The background of the painting was all about painting and that wouldn’t work in a drawing. I contemplated some kind of landscape behind the cat but that didn’t go with the graphic design drawing that I had planned. I even tried out some drawings of faces and such but none of that worked. It only distracted me from the cat. I ended up putting in various Mondrian lines in the background (I was working on the computer) and that seemed to pull it together. I knew the boxes it formed wouldn’t stay blank but I knew I could figure them out later.

That’s when I blew up the drawing to full size and transferred it to a 22×30 inch piece of paper. The original drawing had about the same number of lines that you see in the painting. I knew I would need more lines in the fur but once again I would draw them as I went. So after I transferred the drawing I grabbed my brush and ink and started inking what was there.

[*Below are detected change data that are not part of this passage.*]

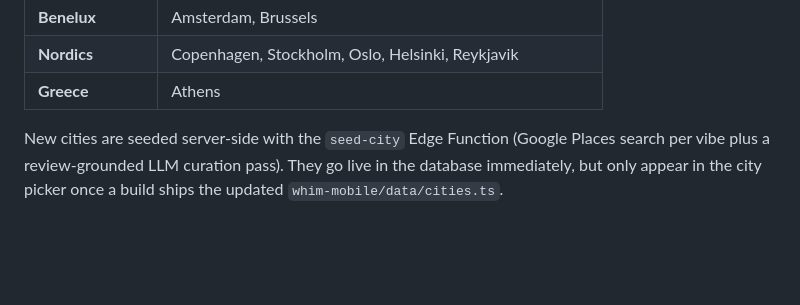
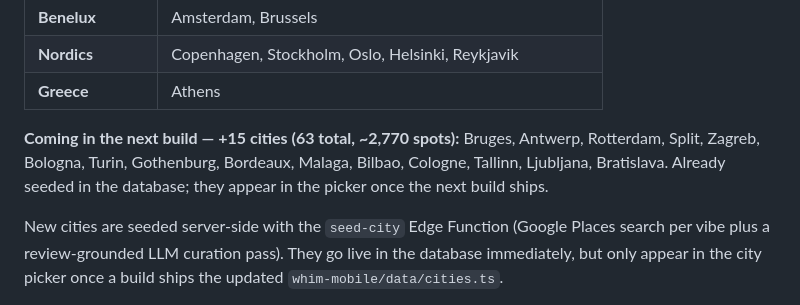
Before and after one commit to Pranjal250605/whim-app, a Markdown page: README.md, the part around the change. Rendered like a GitHub page; blank space fills up the shorter version.

Commit message:
README: note the 15 seeded cities pending the next build
Co-Authored-By: Claude Opus 5 <noreply@anthropic.com>

```diff
--- a/README.md
+++ b/README.md
@@ -106,6 +106,11 @@ together with friends and let your mutual likes become the plan.
 | **Benelux** | Amsterdam, Brussels |
 | **Nordics** | Copenhagen, Stockholm, Oslo, Helsinki, Reykjavik |
 | **Greece** | Athens |
+
+**Coming in the next build — +15 cities (63 total, ~2,770 spots):** Bruges, Antwerp,
+Rotterdam, Split, Zagreb, Bologna, Turin, Gothenburg, Bordeaux, Malaga, Bilbao, Cologne,
+Tallinn, Ljubljana, Bratislava. Already seeded in the database; they appear in the
+picker once the next build ships.
 
 New cities are seeded server-side with the `seed-city` Edge Function (Google Places
 search per vibe plus a review-grounded LLM curation pass). They go live in the database
```
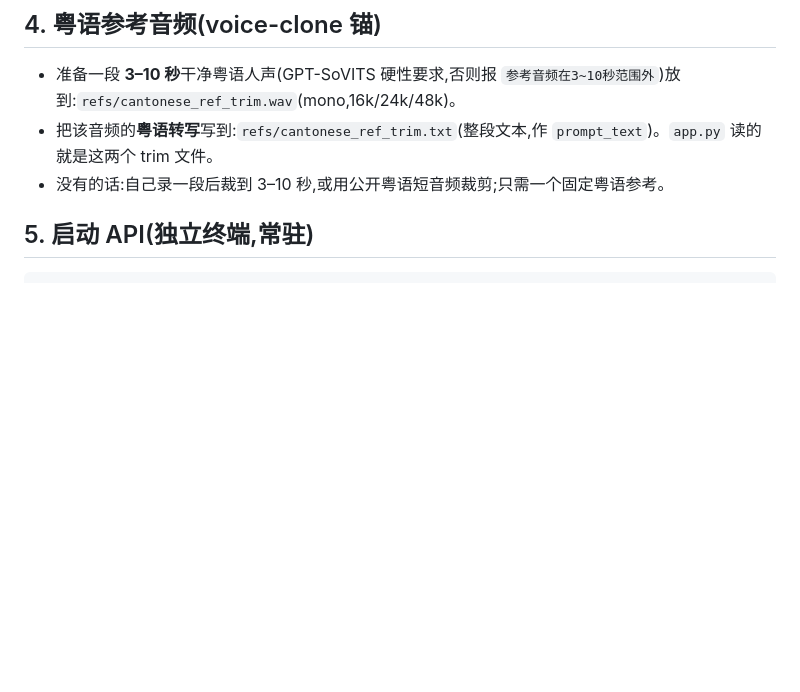
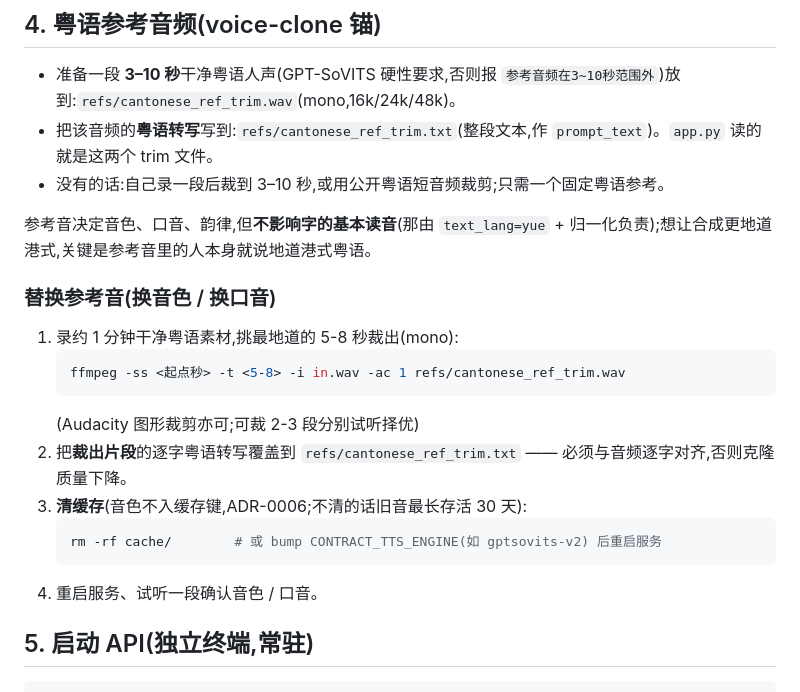
Before and after one commit to cqu903/contract-tts-dev, a Markdown page: docs/engine-setup.md, the part around the change. GitHub-like rendering; blank space fills up the shorter version.

Commit message:
docs: document reference-audio replacement procedure
在 engine-setup.md §4 补充参考音替换流程:录 1 分钟素材 → ffmpeg 裁出 5-8s
→ 逐字转写覆盖 cantonese_ref_trim.txt → 清缓存(ADR-0006)→ 试听。并加一句
参考音作用边界(决定音色/口音/韵律,不影响字的基本读音),让后续维护者从
准备到替换都在 §4 一处查全。

Co-Authored-By: Claude <noreply@anthropic.com>

````diff
--- a/docs/engine-setup.md
+++ b/docs/engine-setup.md
@@ -31,6 +31,22 @@ uv pip install -p .venv -r requirements.txt
 - 准备一段 **3–10 秒**干净粤语人声(GPT-SoVITS 硬性要求,否则报 `参考音频在3~10秒范围外`)放到:`refs/cantonese_ref_trim.wav`(mono,16k/24k/48k)。
 - 把该音频的**粤语转写**写到:`refs/cantonese_ref_trim.txt`(整段文本,作 `prompt_text`)。`app.py` 读的就是这两个 trim 文件。
 - 没有的话:自己录一段后裁到 3–10 秒,或用公开粤语短音频裁剪;只需一个固定粤语参考。
+
+参考音决定音色、口音、韵律,但**不影响字的基本读音**(那由 `text_lang=yue` + 归一化负责);想让合成更地道港式,关键是参考音里的人本身就说地道港式粤语。
+
+### 替换参考音(换音色 / 换口音)
+
+1. 录约 1 分钟干净粤语素材,挑最地道的 5-8 秒裁出(mono):
+   ```bash
+   ffmpeg -ss <起点秒> -t <5-8> -i in.wav -ac 1 refs/cantonese_ref_trim.wav
+   ```
+   (Audacity 图形裁剪亦可;可裁 2-3 段分别试听择优)
+2. 把**裁出片段**的逐字粤语转写覆盖到 `refs/cantonese_ref_trim.txt` —— 必须与音频逐字对齐,否则克隆质量下降。
+3. **清缓存**(音色不入缓存键,ADR-0006;不清的话旧音最长存活 30 天):
+   ```bash
+   rm -rf cache/        # 或 bump CONTRACT_TTS_ENGINE(如 gptsovits-v2) 后重启服务
+   ```
+4. 重启服务、试听一段确认音色 / 口音。
 
 ## 5. 启动 API(独立终端,常驻)
 
````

It took a fair amount of time draw the cat in ink. I kept the lines sharp and precise so that meant slow and deliberate. After I finished the first pass there were about half of the amount of lines you see in the finished piece. Then I stepped back to see what other lines were needed. I’s grab the pencil, draw some in, decide if they were correct or not, and then ink them in if they were correct. The fur still wasn’t finished after the second pass but I decided to move onto the back ground.

I knew I would need a lot of different textures in the background and that would take some time. It’s amazing that after years of experience I can just see what texture I need next. I’d stare at the background for a few minutes and “Vertical Stripes in the left box” would just come to me. I could picture it in my head before I did it. They come in order too so I can’t picture it all at once but as I go along I can picture the next one.

As I worked on the background I also worked on some more of the fur. I’d switch between them. Four or five boxes of texture and then a few marks on the fur. Pretty soon I had the background finished but not the fur. That still had some small touches to go.

It takes time for a young artist to learn when something is finished but I haven’t been a young artist in a long time. I can tell when a piece is finished pretty easily. I can look at the cat and see that it’s almost done but not quite there yet. If I look at it closely something will suggest itself. Some line or mark. I look at it until I see there is nothing left to do. Its not even a question. It’s almost done, it’s almost done. It’s almost done, and then “Boom!” It’s done. Somewhere on there I put down one last line and the drawing was done. That’s a good feeling.